**Your goal:** Please return every line in the entries below with the word "height" in it.

**Data for this exercise:**

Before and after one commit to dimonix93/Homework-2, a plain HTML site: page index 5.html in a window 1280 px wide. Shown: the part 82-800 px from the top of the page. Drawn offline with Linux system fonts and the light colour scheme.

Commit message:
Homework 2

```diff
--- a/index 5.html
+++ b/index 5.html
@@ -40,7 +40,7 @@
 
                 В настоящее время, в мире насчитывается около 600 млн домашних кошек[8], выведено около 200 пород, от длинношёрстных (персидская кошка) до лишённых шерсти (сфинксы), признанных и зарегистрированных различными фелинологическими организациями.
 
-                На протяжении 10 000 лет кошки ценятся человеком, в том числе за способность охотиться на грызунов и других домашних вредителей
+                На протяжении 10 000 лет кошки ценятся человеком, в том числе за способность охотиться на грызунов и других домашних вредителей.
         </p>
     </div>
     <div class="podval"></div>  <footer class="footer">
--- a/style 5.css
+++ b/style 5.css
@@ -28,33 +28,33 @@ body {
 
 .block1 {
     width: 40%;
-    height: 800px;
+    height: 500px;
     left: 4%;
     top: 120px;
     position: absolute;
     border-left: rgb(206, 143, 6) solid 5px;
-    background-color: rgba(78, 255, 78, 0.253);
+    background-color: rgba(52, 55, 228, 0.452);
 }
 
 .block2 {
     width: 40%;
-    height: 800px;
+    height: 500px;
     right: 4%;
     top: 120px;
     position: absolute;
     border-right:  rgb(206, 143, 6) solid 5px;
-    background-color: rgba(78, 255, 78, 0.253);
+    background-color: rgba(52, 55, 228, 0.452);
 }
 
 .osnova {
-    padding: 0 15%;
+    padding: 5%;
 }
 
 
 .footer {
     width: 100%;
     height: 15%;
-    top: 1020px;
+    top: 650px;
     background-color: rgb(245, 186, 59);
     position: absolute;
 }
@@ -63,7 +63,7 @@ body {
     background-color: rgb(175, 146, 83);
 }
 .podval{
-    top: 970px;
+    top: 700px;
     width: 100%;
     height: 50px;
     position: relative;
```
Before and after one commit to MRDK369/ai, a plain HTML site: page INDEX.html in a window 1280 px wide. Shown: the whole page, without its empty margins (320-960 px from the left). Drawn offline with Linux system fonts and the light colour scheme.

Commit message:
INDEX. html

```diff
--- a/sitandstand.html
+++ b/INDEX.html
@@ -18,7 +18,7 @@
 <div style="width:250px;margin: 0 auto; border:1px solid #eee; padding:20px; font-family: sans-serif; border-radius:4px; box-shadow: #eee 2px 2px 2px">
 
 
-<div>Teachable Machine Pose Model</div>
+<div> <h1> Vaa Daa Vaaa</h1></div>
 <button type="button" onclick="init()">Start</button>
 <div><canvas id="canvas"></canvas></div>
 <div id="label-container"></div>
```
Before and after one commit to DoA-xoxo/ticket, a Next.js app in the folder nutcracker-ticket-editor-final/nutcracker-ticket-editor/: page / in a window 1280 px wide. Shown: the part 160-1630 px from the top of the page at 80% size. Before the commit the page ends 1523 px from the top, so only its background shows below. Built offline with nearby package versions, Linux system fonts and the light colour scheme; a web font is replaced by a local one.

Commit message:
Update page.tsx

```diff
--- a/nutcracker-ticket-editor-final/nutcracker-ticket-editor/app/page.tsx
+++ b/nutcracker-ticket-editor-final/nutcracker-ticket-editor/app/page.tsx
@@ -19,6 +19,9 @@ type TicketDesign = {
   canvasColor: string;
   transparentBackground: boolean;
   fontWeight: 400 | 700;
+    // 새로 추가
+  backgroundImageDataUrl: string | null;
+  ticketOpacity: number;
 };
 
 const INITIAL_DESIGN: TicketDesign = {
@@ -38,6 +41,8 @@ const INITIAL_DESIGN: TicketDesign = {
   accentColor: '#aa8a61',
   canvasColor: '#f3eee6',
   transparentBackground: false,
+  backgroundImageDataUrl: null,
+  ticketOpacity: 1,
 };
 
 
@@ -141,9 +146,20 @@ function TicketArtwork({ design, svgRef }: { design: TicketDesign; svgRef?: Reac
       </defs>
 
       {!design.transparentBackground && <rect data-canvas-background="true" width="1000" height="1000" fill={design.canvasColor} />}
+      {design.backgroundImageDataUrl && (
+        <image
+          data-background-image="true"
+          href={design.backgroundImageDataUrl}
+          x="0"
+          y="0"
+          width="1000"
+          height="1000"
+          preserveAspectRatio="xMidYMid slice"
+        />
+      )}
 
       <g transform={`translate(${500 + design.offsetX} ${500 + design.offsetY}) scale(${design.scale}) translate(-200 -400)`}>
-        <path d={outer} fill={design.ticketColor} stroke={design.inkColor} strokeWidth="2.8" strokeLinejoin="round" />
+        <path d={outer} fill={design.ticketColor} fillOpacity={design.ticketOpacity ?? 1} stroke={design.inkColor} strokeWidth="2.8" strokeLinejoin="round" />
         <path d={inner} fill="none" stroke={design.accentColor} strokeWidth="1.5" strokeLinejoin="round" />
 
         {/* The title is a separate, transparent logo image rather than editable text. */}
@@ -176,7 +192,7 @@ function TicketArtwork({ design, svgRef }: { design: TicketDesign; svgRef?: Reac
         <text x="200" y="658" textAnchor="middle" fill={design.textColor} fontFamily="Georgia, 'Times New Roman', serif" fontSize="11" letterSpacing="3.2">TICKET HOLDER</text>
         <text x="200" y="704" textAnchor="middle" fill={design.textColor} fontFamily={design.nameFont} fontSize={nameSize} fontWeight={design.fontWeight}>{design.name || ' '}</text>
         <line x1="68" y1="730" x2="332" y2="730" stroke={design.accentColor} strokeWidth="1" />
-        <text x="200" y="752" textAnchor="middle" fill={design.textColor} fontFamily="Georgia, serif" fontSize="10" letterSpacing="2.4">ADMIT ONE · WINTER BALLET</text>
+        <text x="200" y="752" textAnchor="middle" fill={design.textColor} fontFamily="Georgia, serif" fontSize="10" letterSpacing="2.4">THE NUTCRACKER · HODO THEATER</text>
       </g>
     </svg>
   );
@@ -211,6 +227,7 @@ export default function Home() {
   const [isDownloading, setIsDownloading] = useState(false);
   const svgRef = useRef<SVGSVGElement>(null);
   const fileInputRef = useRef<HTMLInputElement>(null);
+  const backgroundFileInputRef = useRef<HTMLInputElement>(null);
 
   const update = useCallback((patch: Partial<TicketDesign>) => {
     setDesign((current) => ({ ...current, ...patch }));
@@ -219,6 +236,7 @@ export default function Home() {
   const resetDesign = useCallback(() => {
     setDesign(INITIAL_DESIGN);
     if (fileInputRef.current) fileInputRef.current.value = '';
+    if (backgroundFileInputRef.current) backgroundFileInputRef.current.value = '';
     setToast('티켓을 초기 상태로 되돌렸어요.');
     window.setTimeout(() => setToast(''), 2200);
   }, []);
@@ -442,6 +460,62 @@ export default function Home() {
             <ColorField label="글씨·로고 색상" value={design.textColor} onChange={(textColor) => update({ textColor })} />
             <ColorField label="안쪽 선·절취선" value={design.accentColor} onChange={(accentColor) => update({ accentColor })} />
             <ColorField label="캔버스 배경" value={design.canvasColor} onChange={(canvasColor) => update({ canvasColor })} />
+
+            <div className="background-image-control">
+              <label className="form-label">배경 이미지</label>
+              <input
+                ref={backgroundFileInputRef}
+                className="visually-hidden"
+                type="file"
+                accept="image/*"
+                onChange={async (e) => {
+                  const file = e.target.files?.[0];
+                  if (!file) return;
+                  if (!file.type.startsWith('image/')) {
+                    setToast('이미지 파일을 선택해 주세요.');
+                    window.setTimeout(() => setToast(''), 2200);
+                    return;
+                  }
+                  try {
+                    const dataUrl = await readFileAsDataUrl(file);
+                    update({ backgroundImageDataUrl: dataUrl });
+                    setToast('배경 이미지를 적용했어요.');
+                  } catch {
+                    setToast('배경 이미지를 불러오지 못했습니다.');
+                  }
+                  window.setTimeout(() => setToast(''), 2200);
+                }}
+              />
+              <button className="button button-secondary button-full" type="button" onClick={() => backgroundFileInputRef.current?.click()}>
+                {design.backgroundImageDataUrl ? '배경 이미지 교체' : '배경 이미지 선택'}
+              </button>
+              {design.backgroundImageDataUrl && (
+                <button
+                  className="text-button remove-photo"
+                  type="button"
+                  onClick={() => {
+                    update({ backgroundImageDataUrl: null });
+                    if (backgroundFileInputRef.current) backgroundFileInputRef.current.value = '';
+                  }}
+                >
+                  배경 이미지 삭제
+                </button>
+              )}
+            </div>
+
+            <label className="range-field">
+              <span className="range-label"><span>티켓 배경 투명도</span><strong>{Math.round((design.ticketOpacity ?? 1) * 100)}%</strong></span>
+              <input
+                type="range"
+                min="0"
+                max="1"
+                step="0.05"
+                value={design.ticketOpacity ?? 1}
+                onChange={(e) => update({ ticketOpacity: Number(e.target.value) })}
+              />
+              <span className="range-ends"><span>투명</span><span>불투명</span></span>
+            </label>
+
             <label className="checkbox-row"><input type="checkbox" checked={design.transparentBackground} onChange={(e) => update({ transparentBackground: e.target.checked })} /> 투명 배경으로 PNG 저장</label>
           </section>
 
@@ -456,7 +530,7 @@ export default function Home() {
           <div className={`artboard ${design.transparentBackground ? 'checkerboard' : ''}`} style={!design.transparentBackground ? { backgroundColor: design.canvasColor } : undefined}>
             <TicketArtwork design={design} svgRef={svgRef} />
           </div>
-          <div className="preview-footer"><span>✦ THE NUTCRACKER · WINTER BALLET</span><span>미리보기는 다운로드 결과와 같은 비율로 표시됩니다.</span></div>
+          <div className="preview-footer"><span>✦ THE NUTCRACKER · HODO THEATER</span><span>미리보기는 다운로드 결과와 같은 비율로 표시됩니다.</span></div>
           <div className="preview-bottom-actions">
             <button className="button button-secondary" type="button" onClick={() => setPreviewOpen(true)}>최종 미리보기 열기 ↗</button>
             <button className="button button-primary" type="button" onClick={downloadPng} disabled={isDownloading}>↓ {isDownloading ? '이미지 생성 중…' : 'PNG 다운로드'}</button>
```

**Response below:**
-    height: 800px;
+    height: 500px;
-    height: 800px;
+    height: 500px;
     height: 15%;
     height: 50px;
       {!design.transparentBackground && <rect data-canvas-background="true" width="1000" height="1000" fill={design.canvasColor} />}
+          height="1000"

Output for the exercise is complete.